[TRY IT]:
Leave out the pictures and repeat the entries below verbatim.

--------------------

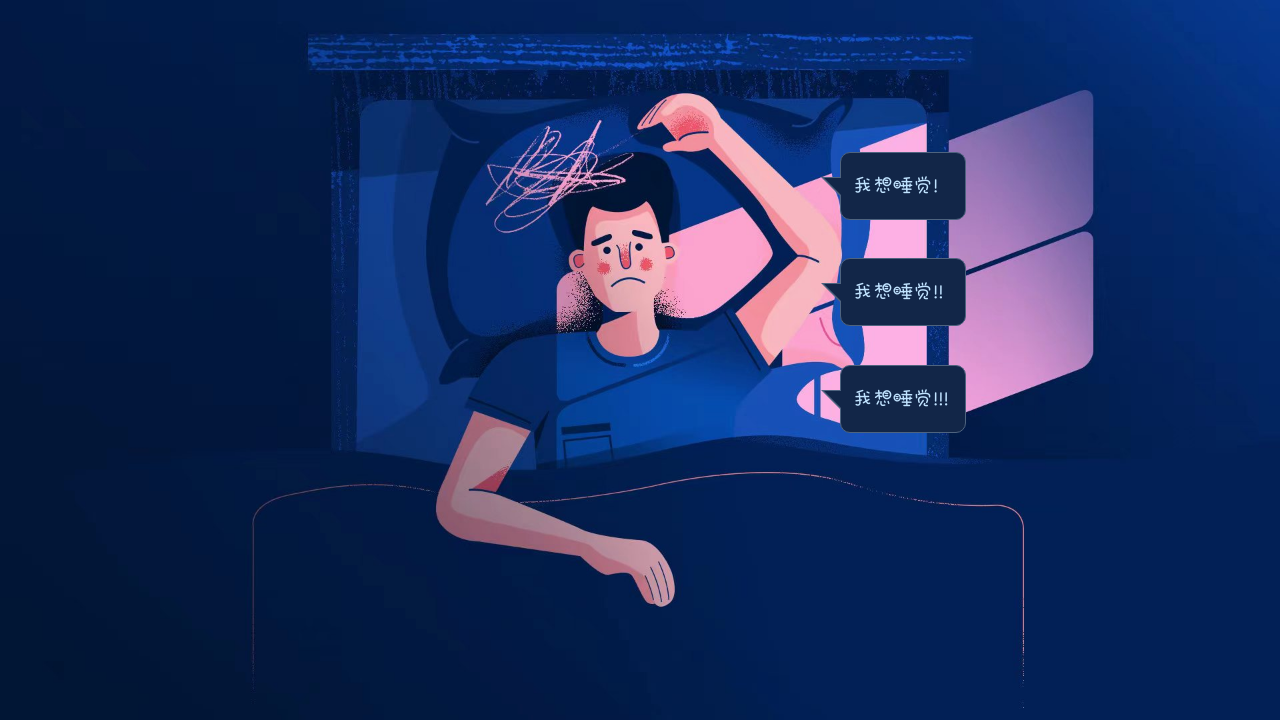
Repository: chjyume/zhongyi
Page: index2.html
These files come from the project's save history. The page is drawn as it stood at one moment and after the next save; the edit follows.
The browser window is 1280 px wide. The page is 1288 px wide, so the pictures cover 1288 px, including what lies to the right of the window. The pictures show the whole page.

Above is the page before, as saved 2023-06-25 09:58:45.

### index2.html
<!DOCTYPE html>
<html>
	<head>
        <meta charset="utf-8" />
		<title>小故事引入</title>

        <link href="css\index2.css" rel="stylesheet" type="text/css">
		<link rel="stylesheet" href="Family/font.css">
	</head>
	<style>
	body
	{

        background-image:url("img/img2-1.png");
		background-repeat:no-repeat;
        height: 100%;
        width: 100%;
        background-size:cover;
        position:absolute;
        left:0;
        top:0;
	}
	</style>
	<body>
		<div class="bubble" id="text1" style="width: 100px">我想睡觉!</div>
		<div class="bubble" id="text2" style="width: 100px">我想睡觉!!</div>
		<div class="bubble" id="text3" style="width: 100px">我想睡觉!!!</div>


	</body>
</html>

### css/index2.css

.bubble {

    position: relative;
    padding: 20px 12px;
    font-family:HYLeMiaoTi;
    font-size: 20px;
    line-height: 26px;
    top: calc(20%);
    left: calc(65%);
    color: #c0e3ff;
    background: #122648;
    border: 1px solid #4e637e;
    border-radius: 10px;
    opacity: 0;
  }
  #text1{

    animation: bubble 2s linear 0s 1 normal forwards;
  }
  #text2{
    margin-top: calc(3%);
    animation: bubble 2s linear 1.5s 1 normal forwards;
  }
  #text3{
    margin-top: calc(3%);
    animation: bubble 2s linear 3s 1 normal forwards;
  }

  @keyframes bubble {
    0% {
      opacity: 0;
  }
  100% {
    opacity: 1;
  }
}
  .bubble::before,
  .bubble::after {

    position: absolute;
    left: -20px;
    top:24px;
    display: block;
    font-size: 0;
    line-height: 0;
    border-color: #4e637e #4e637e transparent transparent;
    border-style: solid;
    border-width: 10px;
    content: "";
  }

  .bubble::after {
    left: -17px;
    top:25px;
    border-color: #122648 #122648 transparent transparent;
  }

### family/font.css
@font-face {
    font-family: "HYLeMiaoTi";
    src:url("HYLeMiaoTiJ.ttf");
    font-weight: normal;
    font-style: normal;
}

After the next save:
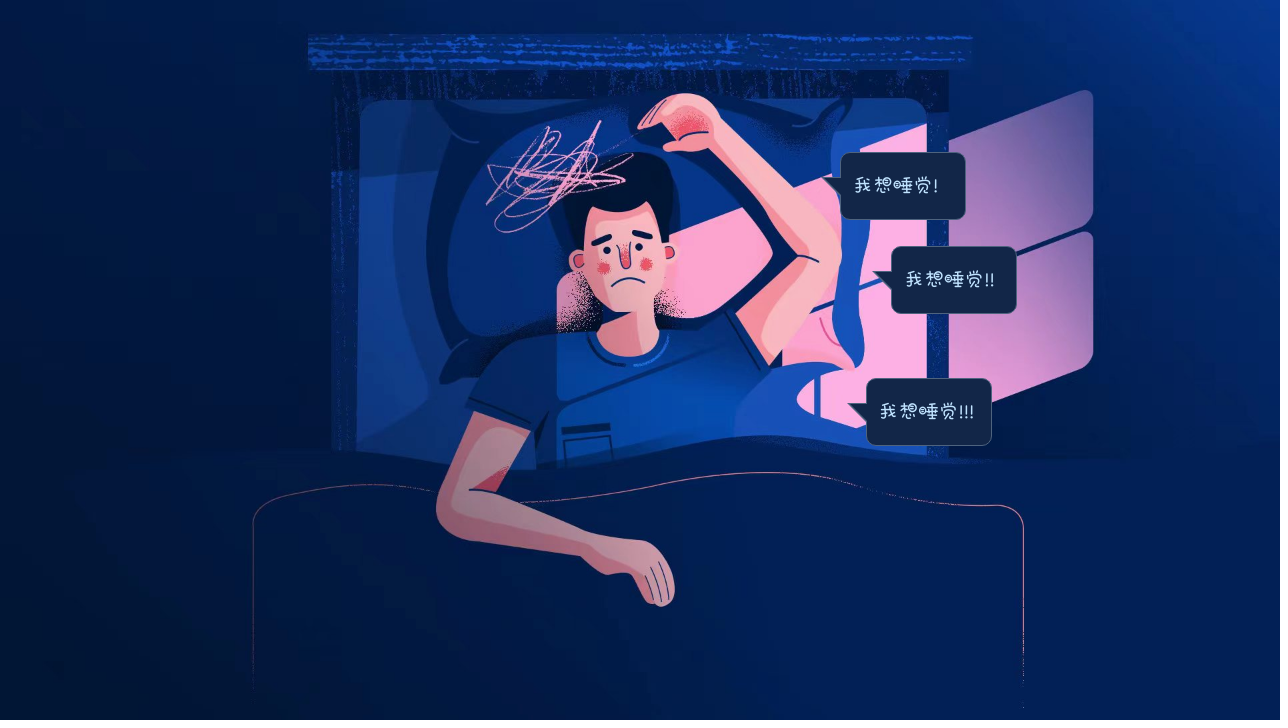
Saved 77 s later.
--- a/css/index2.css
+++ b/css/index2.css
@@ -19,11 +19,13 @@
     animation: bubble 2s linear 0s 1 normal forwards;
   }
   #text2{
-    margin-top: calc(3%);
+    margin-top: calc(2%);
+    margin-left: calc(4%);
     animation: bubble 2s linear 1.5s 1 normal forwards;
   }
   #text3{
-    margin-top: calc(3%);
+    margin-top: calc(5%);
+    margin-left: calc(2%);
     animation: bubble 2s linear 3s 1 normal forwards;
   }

--------------------

[ANSWER SPACE]:
Repository: chjyume/zhongyi
Page: index2.html
These files come from the project's save history. The page is drawn as it stood at one moment and after the next save; the edit follows.
The browser window is 1280 px wide. The page is 1288 px wide, so the pictures cover 1288 px, including what lies to the right of the window. The pictures show the whole page.

Above is the page before, as saved 2023-06-25 09:58:45.

### index2.html
<!DOCTYPE html>
<html>
	<head>
        <meta charset="utf-8" />
		<title>小故事引入</title>

        <link href="css\index2.css" rel="stylesheet" type="text/css">
		<link rel="stylesheet" href="Family/font.css">
	</head>
	<style>
	body
	{

        background-image:url("img/img2-1.png");
		background-repeat:no-repeat;
        height: 100%;
        width: 100%;
        background-size:cover;
        position:absolute;
        left:0;
        top:0;
	}
	</style>
	<body>
		<div class="bubble" id="text1" style="width: 100px">我想睡觉!</div>
		<div class="bubble" id="text2" style="width: 100px">我想睡觉!!</div>
		<div class="bubble" id="text3" style="width: 100px">我想睡觉!!!</div>


	</body>
</html>

### css/index2.css

.bubble {

    position: relative;
    padding: 20px 12px;
    font-family:HYLeMiaoTi;
    font-size: 20px;
    line-height: 26px;
    top: calc(20%);
    left: calc(65%);
    color: #c0e3ff;
    background: #122648;
    border: 1px solid #4e637e;
    border-radius: 10px;
    opacity: 0;
  }
  #text1{

    animation: bubble 2s linear 0s 1 normal forwards;
  }
  #text2{
    margin-top: calc(3%);
    animation: bubble 2s linear 1.5s 1 normal forwards;
  }
  #text3{
    margin-top: calc(3%);
    animation: bubble 2s linear 3s 1 normal forwards;
  }

  @keyframes bubble {
    0% {
      opacity: 0;
  }
  100% {
    opacity: 1;
  }
}
  .bubble::before,
  .bubble::after {

    position: absolute;
    left: -20px;
    top:24px;
    display: block;
    font-size: 0;
    line-height: 0;
    border-color: #4e637e #4e637e transparent transparent;
    border-style: solid;
    border-width: 10px;
    content: "";
  }

  .bubble::after {
    left: -17px;
    top:25px;
    border-color: #122648 #122648 transparent transparent;
  }

### family/font.css
@font-face {
    font-family: "HYLeMiaoTi";
    src:url("HYLeMiaoTiJ.ttf");
    font-weight: normal;
    font-style: normal;
}

After the next save:
Saved 77 s later.
--- a/css/index2.css
+++ b/css/index2.css
@@ -19,11 +19,13 @@
     animation: bubble 2s linear 0s 1 normal forwards;
   }
   #text2{
-    margin-top: calc(3%);
+    margin-top: calc(2%);
+    margin-left: calc(4%);
     animation: bubble 2s linear 1.5s 1 normal forwards;
   }
   #text3{
-    margin-top: calc(3%);
+    margin-top: calc(5%);
+    margin-left: calc(2%);
     animation: bubble 2s linear 3s 1 normal forwards;
   }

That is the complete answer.